The Brittish bank agreed to pay the penalties without admitting any wrongdoing to resolve allegations over its role in the sale of RMBS’s and the subsequent collapse of the US real estate market in 2005-2007. The investigation centered around 36 RMBS deals worth $31 billion in mortgages, of which more than 50% defaulted.
The DOJ alleged that Barclays misrepresented the quality of loans tied to the RMBS.
U.S. Attorney Richard Donoghue for the Eastern District of New York said, “The substantial penalty Barclays and its executives have agreed to pay is an important step in recognizing the harm that was caused to the national economy and to investors.”
Barclays said the settlement resolves “all actual and potential civil claims” by the US Department of Justice related to the case, which involved the sale of securities between 2005 and 2007.

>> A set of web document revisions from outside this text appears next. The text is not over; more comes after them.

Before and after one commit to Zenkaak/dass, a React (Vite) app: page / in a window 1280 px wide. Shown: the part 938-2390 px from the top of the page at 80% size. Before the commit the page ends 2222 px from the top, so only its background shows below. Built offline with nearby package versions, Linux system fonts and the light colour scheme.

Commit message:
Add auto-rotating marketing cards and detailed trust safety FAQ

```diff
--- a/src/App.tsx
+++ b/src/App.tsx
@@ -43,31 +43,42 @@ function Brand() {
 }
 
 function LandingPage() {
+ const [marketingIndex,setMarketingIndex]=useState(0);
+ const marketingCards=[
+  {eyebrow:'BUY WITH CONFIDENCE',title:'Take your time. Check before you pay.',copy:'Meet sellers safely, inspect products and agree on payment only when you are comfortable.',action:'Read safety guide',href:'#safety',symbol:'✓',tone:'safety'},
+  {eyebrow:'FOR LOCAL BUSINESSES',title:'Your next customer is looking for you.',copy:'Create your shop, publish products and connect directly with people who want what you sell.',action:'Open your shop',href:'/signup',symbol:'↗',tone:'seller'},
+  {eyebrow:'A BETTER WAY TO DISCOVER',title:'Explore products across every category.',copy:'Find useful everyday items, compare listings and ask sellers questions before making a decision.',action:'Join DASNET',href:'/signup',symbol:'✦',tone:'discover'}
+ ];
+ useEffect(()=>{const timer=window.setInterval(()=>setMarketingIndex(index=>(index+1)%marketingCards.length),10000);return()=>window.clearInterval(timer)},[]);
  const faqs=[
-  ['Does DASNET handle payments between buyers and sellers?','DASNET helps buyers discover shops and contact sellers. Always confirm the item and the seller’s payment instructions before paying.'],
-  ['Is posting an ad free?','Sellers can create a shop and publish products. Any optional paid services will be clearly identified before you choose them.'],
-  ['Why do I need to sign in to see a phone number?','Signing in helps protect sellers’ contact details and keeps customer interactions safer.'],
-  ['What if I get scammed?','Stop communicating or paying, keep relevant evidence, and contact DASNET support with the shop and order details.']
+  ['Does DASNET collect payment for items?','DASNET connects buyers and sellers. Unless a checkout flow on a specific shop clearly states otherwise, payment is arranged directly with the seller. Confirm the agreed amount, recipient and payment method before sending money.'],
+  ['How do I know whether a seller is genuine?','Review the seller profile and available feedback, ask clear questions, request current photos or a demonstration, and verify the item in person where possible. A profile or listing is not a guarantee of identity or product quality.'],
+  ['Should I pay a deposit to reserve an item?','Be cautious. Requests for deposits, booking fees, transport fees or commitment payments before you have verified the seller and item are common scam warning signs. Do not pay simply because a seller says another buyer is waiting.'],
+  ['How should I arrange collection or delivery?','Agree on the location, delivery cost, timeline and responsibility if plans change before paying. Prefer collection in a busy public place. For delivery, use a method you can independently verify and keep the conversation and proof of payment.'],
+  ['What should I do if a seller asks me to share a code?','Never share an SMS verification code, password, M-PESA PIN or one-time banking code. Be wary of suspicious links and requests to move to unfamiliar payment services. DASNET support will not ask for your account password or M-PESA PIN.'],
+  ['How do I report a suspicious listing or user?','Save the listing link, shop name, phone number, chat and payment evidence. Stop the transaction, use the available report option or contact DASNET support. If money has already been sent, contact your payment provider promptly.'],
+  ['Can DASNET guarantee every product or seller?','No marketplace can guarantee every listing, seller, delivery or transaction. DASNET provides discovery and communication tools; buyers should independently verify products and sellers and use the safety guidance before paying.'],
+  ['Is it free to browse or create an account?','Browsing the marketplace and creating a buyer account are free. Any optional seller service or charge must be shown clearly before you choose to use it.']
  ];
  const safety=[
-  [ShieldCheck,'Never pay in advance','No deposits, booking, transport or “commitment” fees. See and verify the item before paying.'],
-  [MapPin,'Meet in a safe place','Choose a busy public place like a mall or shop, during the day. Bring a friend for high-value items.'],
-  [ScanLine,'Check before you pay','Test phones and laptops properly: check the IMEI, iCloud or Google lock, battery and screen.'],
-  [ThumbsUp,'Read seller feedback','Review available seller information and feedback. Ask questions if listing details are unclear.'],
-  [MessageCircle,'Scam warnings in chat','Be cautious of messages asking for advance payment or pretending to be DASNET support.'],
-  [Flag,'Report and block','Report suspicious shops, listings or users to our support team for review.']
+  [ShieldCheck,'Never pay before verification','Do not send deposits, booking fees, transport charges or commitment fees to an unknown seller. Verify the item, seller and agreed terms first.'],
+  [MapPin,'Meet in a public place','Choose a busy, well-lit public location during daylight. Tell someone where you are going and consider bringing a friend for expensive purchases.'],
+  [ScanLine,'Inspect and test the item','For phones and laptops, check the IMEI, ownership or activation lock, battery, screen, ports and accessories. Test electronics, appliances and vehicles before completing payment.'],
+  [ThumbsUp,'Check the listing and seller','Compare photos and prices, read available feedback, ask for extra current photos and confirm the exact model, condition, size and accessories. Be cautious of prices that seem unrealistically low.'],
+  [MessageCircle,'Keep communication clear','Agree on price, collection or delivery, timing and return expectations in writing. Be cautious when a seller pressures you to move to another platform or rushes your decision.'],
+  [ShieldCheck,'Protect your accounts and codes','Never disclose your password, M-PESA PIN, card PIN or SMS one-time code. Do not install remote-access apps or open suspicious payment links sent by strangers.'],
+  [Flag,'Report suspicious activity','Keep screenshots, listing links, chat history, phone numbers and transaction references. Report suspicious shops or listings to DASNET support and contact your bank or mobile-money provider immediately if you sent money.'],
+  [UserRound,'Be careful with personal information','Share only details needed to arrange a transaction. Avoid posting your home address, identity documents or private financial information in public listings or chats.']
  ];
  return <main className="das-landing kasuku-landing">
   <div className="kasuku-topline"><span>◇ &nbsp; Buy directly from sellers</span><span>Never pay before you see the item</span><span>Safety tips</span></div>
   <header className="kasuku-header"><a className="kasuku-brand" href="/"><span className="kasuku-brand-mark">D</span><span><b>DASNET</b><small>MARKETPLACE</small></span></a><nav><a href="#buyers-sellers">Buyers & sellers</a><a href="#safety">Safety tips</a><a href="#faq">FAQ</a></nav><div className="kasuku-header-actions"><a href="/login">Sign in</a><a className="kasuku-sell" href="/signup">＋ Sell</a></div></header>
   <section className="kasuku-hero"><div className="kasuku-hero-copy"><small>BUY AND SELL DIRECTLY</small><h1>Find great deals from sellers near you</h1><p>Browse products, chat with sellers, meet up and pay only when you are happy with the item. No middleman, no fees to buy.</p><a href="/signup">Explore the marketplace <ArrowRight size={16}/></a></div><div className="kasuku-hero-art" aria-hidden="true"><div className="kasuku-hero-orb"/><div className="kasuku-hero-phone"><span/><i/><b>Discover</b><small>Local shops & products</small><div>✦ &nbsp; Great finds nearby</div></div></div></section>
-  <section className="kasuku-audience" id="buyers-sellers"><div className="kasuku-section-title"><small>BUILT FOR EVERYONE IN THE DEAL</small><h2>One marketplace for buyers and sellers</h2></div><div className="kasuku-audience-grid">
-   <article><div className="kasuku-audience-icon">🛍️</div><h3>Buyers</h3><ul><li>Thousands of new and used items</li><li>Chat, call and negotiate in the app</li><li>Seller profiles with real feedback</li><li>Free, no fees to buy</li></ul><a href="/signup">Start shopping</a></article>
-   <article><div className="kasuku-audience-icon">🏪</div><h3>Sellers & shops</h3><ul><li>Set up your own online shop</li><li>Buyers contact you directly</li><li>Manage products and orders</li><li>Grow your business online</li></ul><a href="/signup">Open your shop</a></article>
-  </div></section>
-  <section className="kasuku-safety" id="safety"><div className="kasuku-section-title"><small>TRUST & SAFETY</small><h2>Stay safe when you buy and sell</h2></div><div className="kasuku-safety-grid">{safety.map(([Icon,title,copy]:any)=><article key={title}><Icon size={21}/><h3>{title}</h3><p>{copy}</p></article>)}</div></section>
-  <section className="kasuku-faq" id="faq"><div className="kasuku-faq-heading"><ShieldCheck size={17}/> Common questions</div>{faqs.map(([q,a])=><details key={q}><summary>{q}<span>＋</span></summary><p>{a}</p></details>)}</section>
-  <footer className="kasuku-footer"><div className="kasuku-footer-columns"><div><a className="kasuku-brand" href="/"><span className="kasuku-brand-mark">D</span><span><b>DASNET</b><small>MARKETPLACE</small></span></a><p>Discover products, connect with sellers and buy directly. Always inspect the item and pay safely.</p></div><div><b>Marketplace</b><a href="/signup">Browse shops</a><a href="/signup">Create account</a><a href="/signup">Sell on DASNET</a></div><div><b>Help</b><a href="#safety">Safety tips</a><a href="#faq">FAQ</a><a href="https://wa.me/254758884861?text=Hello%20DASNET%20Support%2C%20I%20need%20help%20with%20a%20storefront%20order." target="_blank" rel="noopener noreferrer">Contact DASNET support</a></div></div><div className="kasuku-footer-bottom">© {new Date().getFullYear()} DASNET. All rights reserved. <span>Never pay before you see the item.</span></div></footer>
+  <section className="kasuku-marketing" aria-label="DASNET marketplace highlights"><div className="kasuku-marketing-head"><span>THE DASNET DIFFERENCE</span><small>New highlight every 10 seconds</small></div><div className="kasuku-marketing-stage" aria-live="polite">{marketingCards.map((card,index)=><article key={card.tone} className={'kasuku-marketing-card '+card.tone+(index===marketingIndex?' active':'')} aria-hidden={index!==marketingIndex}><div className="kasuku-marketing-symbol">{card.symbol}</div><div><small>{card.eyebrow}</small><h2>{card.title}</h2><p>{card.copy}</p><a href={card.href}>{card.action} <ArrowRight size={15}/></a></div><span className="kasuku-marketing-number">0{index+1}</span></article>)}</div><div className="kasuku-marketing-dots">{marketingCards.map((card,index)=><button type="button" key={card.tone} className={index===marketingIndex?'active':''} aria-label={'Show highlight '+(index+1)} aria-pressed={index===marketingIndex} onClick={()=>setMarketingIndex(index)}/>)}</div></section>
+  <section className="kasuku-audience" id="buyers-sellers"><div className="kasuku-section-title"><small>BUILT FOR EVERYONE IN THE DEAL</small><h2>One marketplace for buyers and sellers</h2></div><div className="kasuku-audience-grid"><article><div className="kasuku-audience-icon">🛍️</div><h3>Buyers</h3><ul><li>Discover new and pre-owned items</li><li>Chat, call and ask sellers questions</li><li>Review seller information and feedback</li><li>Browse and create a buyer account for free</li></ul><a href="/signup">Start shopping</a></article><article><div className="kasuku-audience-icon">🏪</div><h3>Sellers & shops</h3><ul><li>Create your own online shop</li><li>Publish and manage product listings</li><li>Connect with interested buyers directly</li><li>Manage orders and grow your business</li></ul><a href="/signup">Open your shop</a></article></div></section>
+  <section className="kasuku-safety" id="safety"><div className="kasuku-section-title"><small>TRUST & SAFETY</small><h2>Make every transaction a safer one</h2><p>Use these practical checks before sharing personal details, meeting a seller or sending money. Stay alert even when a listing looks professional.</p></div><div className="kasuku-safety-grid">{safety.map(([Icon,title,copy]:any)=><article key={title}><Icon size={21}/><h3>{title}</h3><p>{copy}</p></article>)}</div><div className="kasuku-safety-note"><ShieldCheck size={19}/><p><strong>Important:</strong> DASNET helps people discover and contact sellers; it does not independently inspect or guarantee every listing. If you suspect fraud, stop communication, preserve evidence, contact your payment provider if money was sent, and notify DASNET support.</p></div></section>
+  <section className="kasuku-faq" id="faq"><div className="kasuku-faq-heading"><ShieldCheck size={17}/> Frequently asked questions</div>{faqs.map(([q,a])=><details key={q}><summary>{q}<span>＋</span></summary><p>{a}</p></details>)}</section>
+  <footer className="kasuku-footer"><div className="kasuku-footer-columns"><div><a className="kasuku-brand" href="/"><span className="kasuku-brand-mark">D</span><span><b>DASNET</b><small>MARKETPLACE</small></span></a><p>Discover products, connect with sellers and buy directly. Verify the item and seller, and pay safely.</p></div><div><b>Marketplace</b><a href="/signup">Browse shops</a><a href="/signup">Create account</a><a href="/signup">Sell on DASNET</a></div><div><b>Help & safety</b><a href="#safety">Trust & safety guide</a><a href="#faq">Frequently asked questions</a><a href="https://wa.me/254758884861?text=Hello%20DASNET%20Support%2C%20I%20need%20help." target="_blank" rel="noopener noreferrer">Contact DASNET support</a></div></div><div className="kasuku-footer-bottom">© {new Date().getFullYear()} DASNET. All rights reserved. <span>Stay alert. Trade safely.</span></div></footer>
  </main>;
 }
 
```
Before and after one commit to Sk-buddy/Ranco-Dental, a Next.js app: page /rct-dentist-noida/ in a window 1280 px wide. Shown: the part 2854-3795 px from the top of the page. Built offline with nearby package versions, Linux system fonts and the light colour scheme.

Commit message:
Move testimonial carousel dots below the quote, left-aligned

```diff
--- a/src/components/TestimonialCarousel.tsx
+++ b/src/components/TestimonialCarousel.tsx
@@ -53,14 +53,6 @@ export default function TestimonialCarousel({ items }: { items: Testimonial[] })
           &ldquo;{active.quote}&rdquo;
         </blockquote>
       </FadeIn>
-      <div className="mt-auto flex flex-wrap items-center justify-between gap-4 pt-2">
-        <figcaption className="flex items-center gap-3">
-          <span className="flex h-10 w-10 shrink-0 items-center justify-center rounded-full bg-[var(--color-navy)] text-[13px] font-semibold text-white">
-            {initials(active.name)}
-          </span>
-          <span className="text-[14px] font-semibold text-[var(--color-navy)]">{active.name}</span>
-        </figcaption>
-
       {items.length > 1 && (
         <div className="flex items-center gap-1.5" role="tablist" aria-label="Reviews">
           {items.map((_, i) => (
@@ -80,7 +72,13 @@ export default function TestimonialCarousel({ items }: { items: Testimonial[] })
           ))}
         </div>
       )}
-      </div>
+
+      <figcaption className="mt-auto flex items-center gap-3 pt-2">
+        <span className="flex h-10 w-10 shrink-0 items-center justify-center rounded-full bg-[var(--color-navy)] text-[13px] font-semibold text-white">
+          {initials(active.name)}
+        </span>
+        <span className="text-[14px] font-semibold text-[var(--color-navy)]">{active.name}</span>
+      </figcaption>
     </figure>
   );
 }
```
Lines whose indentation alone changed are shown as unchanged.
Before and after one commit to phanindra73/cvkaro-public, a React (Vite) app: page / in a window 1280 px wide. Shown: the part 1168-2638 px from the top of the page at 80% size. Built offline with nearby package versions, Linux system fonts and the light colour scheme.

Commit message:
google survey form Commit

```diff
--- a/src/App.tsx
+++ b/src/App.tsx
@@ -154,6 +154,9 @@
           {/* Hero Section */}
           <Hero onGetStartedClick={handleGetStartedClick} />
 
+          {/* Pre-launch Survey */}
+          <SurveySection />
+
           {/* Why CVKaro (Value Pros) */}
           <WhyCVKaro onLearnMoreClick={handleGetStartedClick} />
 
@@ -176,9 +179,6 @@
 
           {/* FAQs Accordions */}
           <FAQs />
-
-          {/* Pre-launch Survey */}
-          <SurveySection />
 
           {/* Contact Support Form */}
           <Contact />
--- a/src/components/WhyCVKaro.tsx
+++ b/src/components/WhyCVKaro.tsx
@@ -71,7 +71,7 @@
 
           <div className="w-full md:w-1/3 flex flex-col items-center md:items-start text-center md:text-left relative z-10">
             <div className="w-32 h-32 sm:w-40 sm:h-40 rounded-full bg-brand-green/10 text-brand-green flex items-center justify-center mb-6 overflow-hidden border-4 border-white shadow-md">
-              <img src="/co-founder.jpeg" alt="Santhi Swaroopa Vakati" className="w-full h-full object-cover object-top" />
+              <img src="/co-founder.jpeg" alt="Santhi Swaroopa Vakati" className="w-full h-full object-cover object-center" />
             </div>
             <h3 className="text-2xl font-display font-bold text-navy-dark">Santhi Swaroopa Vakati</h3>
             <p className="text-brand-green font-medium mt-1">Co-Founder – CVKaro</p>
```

Barclays chief executive Jes Staley said the bank was “pleased that we have been able to reach a fair and proportionate settlement”.
Staley added: “It has been a priority for this management team from the start to resolve these historic issues in a timely and appropriate manner wherever possible.
In addition to the find for Barclays, the former head of the senior mortgage security department, Paul Menefee and former senior trader John Carroll, will pay an additional $2 million to settle the lawsuit.